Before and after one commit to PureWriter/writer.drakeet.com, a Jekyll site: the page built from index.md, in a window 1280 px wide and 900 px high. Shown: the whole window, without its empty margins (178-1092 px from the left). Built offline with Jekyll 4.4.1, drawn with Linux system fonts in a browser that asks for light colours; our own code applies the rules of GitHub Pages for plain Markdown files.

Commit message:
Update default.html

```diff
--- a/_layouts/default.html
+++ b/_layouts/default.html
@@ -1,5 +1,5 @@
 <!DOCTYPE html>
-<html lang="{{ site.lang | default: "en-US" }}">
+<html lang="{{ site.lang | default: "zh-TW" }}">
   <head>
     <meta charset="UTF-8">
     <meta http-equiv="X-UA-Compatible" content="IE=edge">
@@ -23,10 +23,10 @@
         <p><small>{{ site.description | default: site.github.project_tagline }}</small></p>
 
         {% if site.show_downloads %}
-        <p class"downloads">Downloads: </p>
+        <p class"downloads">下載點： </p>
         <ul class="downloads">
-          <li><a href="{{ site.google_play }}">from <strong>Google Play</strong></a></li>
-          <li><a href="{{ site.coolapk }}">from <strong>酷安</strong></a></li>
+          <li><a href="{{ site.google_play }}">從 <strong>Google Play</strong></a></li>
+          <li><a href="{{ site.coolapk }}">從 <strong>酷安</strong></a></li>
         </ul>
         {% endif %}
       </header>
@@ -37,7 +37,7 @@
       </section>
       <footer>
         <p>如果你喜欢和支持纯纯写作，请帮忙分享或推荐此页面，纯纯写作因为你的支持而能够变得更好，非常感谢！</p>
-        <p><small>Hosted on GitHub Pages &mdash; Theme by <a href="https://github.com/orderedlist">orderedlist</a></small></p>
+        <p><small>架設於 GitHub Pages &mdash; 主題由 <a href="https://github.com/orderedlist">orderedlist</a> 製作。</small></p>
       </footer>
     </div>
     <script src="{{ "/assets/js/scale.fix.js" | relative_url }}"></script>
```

- [YOUR TASK]
Which lines of the data contain the string "class"? Copy each one.

- [SOLVED EXERCISE]
-        <p class"downloads">Downloads: </p>
+        <p class"downloads">下載點： </p>
         <ul class="downloads">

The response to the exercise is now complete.